## Record excerpts:
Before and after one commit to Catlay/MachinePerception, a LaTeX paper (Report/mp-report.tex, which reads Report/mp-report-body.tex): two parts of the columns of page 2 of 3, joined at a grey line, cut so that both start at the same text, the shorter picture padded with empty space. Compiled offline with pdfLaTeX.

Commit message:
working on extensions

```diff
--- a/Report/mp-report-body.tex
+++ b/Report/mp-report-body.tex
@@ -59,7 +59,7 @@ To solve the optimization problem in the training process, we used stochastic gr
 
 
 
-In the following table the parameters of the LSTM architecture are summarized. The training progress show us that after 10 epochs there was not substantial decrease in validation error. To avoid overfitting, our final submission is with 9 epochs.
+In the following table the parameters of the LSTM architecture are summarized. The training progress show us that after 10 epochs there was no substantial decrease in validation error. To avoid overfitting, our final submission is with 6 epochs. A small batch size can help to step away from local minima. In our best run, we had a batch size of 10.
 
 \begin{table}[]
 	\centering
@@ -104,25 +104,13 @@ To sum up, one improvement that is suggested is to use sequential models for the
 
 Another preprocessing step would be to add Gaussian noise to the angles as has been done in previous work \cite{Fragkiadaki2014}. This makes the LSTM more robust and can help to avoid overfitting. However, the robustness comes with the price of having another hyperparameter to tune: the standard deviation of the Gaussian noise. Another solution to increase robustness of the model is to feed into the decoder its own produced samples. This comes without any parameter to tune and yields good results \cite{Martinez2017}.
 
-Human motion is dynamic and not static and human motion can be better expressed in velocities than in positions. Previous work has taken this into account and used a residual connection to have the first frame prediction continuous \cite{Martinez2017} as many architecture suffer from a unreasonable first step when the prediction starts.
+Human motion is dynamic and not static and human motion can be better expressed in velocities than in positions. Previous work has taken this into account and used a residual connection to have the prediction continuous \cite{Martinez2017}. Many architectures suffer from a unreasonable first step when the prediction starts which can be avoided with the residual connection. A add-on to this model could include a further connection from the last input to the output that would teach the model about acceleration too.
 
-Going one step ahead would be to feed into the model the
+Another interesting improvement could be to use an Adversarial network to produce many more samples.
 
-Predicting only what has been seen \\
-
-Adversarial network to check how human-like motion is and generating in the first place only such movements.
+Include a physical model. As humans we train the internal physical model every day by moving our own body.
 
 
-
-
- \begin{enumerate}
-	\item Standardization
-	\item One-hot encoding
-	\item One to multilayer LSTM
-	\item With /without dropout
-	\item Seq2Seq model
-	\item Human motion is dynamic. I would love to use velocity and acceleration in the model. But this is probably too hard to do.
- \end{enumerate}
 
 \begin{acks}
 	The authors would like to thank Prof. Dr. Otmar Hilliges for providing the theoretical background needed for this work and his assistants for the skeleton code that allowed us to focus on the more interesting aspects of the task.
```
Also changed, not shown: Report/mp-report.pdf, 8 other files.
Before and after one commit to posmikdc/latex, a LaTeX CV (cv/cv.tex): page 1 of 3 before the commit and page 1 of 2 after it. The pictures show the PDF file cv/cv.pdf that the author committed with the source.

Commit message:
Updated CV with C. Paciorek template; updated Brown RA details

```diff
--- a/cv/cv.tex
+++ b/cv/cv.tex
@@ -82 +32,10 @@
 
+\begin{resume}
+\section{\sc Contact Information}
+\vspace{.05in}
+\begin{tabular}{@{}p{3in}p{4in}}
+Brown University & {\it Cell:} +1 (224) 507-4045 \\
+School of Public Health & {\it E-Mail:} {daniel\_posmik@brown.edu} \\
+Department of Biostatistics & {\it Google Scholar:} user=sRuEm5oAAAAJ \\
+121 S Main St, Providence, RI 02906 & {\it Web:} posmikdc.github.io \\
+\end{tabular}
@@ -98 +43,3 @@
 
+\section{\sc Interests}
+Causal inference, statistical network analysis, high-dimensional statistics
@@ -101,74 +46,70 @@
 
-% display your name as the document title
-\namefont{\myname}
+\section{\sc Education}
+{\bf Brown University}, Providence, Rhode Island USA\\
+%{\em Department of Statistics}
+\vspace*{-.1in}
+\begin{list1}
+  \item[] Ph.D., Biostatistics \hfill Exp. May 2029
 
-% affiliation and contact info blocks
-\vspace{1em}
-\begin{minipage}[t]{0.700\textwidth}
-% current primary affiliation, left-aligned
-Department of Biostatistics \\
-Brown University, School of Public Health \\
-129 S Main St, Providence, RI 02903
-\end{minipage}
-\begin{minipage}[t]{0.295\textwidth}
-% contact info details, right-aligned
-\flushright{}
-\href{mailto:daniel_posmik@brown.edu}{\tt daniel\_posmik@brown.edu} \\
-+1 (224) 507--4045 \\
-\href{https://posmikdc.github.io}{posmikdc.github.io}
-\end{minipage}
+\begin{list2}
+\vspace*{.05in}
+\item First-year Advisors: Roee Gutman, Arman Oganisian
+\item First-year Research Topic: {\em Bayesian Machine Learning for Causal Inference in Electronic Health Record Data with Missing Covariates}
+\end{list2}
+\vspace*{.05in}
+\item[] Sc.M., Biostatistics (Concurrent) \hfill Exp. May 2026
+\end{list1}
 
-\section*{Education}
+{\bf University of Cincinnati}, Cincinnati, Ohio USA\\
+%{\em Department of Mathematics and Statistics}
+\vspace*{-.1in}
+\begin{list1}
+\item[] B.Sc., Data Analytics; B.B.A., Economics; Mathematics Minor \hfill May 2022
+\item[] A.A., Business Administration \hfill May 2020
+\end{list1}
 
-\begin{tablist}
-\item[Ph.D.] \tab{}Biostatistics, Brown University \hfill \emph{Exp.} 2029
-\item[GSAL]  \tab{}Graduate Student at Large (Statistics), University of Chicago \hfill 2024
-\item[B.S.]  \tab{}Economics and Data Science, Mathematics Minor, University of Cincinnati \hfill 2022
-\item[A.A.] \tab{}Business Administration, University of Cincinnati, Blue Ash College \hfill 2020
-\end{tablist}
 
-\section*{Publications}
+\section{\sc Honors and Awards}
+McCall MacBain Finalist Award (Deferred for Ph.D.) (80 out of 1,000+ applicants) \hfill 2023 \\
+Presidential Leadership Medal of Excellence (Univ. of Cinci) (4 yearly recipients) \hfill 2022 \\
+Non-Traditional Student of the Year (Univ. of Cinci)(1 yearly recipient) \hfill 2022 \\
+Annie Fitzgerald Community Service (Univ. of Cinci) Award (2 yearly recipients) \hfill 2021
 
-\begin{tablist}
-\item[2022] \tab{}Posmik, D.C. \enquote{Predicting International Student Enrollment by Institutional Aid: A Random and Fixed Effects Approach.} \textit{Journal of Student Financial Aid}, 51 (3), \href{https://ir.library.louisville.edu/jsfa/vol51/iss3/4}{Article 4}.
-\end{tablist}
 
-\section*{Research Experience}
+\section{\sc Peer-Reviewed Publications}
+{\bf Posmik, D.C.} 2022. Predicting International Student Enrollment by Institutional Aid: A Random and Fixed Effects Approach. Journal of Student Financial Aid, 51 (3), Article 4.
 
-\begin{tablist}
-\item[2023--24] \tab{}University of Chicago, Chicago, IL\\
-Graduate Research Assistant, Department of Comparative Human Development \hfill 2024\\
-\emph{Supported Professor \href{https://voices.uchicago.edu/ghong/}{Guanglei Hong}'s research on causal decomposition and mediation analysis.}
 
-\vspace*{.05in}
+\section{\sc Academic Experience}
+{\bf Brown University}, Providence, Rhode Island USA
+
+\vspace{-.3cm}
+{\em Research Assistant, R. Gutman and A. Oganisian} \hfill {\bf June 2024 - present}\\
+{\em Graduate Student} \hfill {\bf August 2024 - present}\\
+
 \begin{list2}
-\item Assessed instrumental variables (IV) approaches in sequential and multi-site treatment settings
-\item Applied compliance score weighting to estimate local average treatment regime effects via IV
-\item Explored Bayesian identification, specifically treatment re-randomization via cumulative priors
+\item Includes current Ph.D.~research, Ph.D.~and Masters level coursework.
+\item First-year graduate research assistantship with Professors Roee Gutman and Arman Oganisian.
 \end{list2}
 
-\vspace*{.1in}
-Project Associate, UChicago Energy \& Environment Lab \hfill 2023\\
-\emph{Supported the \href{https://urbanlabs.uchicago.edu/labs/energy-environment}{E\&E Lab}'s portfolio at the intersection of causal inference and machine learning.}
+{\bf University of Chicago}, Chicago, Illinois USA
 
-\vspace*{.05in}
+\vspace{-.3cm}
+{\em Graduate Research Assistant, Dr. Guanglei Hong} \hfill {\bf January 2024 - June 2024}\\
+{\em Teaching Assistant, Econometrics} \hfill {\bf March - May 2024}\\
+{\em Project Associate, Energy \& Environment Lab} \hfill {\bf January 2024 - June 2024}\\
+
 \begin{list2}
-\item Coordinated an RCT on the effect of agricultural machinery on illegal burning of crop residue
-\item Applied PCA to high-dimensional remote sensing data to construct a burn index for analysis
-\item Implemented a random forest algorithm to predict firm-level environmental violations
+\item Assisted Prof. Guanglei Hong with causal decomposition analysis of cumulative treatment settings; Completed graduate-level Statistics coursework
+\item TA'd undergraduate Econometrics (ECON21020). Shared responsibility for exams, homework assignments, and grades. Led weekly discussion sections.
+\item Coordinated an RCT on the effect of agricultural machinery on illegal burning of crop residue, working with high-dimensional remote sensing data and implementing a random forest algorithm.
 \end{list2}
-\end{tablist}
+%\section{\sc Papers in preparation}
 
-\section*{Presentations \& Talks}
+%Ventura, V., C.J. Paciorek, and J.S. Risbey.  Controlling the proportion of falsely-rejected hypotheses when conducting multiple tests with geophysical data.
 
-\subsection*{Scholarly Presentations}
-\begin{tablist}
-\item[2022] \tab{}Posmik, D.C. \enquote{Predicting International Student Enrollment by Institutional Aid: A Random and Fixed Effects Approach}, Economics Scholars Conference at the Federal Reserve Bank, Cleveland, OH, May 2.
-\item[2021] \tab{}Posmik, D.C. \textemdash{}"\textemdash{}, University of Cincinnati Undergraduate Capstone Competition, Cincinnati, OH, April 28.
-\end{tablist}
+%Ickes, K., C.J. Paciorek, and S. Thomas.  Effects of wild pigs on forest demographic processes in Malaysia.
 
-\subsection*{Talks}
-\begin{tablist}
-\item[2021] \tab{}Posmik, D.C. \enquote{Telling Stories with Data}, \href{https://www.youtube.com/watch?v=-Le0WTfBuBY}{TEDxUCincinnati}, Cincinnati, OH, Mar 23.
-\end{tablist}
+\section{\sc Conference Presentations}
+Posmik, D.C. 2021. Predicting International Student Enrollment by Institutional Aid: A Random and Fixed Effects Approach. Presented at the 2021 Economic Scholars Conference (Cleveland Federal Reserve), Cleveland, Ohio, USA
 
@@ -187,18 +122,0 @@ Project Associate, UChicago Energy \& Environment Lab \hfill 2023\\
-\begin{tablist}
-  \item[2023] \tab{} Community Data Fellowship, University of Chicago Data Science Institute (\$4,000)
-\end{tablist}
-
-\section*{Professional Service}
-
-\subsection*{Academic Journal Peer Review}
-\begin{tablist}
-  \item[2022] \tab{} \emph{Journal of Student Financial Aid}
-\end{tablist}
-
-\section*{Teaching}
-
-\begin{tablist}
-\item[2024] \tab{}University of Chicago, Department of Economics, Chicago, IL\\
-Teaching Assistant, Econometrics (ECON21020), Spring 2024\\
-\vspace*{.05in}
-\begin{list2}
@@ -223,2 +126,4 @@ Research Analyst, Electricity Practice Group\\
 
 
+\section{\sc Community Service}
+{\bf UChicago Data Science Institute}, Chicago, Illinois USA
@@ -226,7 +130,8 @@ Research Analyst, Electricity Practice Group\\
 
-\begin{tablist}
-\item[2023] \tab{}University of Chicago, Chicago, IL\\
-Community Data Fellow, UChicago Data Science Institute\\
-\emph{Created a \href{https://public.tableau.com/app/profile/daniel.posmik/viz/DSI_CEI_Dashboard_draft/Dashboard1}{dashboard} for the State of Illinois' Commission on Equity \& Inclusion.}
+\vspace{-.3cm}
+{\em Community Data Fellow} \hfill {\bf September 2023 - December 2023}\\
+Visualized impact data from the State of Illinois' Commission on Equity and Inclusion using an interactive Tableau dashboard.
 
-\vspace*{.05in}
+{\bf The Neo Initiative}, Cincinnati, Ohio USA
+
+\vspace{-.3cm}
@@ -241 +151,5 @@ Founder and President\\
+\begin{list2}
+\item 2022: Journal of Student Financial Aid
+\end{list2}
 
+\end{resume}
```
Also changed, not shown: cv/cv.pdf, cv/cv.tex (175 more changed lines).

## What to work on:
Lines that include the word "yearly" are to be extracted from the data above.

## Exercise solution:
+Presidential Leadership Medal of Excellence (Univ. of Cinci) (4 yearly recipients) \hfill 2022 \\
+Non-Traditional Student of the Year (Univ. of Cinci)(1 yearly recipient) \hfill 2022 \\
+Annie Fitzgerald Community Service (Univ. of Cinci) Award (2 yearly recipients) \hfill 2021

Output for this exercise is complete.